An artist has said she wanted to take on the “Essex girl” stereotype by exploring what it is like to be a “woman of colour” in the county.
Elsa James, 51, has a residency at the Firstsite gallery in Colchester.
She described her current project – Black Girl Essex – “as an exploration of being black in Essex”.
Ms James said she hoped to speak with people about their experiences of living in Essex before producing an artwork based on those conversations.
“It’s an exploration of being black in Essex,” said Ms James, a former fashion model who also once worked in an amusement arcade.
“I’ve been here for two decades and I’ve been thinking about how I feel about living here but I’m really interested in talking to other people of colour in the community and finding out what their experiences are and then feeding that into some work.”
The ‘Essex Girl’ stereotype
- The origins of this label possibly lie with the concept of Essex man that emerged in the early 1990s
- Journalist Simon Heffer used the term to denote a new type of Conservative voter who was “young, industrious, mildly brutish and culturally barren”. Such men were typically self-made and had benefitted from the policies of Margaret Thatcher, he said
- An article in The Independent from November 1991 told of the recent “craze” for Essex girl jokes
- The newspaper said the jokes had been imported from the United States, where they had originated as “blonde” jokes before being adapted for a British audience
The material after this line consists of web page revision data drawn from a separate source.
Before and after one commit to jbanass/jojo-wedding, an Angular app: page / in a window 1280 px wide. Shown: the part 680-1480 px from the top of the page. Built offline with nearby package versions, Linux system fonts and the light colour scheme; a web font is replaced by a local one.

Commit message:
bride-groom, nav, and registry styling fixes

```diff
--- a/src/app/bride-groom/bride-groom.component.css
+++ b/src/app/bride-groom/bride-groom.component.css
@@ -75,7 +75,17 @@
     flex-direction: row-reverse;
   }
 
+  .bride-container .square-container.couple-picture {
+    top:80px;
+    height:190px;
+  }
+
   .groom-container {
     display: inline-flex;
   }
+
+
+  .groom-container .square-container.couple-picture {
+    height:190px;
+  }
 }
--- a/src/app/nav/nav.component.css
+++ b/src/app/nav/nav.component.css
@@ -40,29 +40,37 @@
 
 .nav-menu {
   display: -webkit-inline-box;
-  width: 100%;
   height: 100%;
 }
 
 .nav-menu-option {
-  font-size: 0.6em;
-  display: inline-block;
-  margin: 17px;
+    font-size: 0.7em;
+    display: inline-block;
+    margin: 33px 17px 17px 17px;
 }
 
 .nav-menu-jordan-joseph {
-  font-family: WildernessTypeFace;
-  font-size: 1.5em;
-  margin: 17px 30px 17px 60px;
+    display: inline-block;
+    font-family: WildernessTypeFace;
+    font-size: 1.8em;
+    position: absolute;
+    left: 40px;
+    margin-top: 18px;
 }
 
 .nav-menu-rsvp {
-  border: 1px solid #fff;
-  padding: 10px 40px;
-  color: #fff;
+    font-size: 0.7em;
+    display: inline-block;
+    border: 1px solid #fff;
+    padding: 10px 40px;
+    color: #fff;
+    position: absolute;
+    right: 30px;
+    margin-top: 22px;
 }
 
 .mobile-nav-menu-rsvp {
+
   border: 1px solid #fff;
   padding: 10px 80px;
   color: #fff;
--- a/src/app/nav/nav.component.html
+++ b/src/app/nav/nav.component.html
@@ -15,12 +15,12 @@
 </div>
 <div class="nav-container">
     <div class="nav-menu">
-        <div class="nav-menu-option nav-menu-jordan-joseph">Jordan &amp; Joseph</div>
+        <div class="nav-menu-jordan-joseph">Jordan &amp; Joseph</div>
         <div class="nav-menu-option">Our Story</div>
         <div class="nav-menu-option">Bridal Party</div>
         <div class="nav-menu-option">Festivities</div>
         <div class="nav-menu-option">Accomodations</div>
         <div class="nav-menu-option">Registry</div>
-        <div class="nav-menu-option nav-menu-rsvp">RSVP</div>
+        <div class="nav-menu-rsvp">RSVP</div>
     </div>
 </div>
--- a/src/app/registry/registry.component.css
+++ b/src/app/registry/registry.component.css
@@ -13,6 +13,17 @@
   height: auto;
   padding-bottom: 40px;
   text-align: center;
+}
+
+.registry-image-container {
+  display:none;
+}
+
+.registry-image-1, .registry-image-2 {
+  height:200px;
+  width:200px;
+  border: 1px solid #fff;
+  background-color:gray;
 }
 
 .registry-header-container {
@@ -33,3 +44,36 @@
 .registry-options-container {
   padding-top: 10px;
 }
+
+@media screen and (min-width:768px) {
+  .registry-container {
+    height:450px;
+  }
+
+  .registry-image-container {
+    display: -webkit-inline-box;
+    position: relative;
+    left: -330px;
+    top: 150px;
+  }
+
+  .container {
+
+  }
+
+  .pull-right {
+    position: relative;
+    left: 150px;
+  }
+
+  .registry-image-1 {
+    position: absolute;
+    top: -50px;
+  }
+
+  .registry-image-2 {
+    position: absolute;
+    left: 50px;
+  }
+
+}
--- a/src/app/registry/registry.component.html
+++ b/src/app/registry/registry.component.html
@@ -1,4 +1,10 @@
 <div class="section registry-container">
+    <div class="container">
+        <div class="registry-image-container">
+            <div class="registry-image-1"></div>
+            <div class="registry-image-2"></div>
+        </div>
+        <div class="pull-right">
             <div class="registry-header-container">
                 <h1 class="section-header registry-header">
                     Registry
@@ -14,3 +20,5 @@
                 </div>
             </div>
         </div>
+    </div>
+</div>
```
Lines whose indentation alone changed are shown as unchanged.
Southend-based Ms James said one of the driving forces of Black Girl Essex was her own feelings about being black and living in Essex.
“I came to a point where I realised I was actually a bit ashamed of saying, especially to folks in London, that I lived in Essex,” she said.
“And coupled with Essex as a county that is looked down upon and the Essex girl stereotype which we all know about.
“It was a stigma for me and I wanted to explore that and to find out what other black folks felt like living here. Through this residency I would like to have those conversations.”
Her workspace is an area of the gallery called the Living Room, which has been furnished with photographs, sculptures and artefacts from the homes of people of African-Caribbean heritage.
“The objects in the cabinet are all pieces and photographs that really conjure up or have the essence of all things that are Caribbean,” Ms James said.
“My parents are from the Windrush generation and there are many items in these cabinets that are very typical of all of my uncles and aunts’ houses.
“They are just treasured items that kind of standardise a community and the way a community would collect things. These objects all seem to be very similar.”
The residency, funded by the Arts Council, will run until September and the conversations collected during her project will be used for an exhibition called Super Black in October.
Photography by Laurence Cawley